Task to carry out: Return all lines of the records that contain the word "values".

[Opening Information shown section]

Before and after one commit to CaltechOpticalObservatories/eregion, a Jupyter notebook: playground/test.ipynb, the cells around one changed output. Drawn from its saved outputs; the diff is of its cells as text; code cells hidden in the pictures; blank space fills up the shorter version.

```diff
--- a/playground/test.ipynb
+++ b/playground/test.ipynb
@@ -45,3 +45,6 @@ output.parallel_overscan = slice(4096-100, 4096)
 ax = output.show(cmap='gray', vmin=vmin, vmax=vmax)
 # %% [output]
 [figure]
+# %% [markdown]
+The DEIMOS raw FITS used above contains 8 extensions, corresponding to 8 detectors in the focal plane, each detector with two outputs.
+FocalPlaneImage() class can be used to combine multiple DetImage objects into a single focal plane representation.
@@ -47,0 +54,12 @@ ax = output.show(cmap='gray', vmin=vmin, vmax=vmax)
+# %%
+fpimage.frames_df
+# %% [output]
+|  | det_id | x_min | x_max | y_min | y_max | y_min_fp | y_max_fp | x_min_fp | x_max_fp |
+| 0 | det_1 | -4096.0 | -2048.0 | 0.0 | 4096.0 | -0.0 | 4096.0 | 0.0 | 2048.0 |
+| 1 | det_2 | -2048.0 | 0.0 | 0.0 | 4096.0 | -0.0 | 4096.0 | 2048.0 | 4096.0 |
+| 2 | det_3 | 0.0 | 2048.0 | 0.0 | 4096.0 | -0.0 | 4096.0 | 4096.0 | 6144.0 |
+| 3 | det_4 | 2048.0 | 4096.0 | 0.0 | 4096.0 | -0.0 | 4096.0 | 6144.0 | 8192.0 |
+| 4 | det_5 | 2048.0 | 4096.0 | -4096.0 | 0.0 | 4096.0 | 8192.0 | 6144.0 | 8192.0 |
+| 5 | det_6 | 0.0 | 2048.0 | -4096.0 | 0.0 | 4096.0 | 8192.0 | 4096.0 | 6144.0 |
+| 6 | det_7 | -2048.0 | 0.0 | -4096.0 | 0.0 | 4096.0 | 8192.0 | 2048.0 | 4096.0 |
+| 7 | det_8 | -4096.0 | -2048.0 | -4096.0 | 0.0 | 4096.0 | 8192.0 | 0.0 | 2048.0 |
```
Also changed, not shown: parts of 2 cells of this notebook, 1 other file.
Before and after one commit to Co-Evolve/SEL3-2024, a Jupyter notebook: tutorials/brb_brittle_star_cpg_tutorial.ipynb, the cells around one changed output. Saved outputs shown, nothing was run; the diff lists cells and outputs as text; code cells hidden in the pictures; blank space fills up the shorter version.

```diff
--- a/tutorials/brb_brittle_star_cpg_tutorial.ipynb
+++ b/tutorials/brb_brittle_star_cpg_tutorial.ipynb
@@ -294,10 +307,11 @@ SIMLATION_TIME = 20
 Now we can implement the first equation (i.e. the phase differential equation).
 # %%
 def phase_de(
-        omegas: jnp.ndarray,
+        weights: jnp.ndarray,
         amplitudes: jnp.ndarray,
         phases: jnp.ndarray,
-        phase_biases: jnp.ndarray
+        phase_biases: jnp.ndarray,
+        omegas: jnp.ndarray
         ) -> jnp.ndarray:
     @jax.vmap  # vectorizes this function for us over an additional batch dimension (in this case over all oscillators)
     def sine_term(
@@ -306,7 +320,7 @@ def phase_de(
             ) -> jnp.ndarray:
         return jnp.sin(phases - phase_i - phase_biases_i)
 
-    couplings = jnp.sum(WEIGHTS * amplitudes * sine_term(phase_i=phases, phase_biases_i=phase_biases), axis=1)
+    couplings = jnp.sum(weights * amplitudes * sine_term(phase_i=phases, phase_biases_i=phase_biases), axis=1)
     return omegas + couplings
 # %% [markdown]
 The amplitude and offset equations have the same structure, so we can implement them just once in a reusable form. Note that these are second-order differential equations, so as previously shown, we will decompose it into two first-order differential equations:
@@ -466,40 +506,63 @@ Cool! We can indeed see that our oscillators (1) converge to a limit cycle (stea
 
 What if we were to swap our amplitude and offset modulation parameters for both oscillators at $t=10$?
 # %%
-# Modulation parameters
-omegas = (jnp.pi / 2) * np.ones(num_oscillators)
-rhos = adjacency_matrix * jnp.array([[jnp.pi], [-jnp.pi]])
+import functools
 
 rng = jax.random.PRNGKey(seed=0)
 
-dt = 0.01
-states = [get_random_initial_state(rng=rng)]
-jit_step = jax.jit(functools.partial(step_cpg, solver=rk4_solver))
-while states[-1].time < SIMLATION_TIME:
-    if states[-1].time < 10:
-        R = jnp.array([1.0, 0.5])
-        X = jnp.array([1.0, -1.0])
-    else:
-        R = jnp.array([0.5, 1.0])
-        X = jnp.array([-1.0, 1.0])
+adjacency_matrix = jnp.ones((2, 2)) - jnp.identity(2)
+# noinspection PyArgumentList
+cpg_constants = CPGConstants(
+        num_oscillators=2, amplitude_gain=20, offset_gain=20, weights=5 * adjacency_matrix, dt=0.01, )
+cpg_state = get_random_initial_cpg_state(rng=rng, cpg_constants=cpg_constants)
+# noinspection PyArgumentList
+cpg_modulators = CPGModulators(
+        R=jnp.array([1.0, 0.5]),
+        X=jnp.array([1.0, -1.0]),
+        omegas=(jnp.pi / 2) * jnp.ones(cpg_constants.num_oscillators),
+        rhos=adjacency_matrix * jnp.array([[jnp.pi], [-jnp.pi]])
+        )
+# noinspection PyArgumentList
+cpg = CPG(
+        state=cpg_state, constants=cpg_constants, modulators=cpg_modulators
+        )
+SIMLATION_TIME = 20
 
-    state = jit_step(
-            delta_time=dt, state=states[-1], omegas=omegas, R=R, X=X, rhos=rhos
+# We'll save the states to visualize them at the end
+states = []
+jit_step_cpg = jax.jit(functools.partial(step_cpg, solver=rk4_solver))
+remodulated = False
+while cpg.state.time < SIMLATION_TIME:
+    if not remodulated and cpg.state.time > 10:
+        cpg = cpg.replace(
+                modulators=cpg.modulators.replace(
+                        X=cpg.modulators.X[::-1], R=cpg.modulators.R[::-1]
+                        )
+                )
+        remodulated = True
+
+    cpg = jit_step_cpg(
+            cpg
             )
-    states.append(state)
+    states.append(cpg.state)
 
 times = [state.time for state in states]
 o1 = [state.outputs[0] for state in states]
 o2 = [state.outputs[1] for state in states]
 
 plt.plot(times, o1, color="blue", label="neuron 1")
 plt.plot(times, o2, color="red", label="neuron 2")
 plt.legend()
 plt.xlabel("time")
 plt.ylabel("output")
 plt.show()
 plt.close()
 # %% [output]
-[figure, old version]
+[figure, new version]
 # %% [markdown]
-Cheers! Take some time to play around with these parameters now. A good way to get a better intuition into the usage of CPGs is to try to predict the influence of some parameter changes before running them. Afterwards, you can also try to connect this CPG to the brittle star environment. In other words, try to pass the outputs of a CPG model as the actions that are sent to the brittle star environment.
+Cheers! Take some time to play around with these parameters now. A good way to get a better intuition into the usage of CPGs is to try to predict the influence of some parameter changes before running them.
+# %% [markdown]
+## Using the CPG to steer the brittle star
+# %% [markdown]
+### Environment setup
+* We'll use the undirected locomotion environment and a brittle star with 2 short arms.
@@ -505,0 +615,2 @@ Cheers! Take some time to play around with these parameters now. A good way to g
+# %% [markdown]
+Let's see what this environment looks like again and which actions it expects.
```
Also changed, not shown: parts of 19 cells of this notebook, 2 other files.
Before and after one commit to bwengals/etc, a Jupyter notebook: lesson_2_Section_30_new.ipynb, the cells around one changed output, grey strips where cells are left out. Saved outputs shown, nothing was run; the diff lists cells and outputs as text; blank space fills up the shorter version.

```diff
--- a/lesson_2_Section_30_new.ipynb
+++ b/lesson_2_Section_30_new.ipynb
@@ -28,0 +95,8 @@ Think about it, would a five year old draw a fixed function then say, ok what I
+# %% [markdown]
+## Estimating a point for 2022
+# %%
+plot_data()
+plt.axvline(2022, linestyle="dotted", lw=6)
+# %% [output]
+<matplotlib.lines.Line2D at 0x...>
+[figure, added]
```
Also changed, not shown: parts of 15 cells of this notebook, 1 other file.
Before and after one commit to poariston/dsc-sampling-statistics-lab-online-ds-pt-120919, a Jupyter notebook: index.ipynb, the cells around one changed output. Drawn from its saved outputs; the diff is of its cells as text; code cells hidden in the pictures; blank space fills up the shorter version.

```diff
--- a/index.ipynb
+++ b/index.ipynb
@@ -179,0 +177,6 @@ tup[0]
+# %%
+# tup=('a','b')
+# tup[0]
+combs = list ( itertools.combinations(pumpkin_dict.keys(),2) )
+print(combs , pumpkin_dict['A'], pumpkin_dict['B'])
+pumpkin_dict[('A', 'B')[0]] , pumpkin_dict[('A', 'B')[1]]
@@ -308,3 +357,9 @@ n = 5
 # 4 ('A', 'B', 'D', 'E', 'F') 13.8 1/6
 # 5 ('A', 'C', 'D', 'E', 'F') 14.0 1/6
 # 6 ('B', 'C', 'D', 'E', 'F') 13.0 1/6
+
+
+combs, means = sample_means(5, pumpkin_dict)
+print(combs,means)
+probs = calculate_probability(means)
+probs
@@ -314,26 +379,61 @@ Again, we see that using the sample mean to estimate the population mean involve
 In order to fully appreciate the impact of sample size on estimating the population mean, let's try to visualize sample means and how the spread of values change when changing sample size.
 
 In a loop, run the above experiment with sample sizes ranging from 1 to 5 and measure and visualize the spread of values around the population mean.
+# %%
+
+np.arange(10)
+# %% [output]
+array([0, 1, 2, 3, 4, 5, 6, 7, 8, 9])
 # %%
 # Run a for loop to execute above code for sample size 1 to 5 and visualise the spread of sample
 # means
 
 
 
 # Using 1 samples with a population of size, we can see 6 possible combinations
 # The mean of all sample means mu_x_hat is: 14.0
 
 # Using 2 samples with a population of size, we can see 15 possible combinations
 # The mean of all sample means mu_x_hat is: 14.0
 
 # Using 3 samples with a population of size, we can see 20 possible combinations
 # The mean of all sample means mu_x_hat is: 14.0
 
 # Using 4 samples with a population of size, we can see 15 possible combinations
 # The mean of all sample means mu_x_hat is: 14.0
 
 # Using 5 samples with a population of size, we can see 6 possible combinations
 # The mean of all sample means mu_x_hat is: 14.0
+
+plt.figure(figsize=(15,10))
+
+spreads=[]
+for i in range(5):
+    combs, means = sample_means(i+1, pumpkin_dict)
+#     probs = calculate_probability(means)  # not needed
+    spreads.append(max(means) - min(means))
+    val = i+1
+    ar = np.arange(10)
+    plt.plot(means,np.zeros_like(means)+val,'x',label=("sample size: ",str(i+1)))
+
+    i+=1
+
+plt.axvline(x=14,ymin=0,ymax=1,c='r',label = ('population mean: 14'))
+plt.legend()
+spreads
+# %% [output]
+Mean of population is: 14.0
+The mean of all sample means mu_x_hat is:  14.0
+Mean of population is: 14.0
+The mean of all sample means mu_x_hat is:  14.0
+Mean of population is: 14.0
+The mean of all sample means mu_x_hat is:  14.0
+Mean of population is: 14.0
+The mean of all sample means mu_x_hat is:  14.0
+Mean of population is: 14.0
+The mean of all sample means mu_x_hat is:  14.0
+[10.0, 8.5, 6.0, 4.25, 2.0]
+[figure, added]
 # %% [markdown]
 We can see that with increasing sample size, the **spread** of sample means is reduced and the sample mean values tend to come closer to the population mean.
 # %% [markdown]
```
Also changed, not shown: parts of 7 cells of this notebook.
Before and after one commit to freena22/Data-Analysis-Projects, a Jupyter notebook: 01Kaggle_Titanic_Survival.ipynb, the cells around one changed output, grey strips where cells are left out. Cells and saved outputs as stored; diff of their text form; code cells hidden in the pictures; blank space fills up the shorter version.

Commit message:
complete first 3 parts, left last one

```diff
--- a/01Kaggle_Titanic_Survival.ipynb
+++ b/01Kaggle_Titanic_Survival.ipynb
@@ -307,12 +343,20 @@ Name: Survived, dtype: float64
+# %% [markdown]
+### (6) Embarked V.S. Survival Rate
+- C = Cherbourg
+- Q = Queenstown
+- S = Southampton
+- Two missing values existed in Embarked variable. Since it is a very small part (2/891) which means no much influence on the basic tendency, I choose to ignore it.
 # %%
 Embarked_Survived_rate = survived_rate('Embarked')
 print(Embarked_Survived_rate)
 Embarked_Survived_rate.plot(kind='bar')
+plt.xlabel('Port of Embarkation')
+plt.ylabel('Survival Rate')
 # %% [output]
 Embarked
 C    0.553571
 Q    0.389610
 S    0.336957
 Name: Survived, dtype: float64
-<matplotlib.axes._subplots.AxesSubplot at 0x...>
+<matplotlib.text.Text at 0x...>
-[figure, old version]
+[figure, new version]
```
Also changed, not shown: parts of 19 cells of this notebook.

[Closing Information shown section]

Answer section:
 In order to fully appreciate the impact of sample size on estimating the population mean, let's try to visualize sample means and how the spread of values change when changing sample size.
 In a loop, run the above experiment with sample sizes ranging from 1 to 5 and measure and visualize the spread of values around the population mean.
 We can see that with increasing sample size, the **spread** of sample means is reduced and the sample mean values tend to come closer to the population mean.
+- Two missing values existed in Embarked variable. Since it is a very small part (2/891) which means no much influence on the basic tendency, I choose to ignore it.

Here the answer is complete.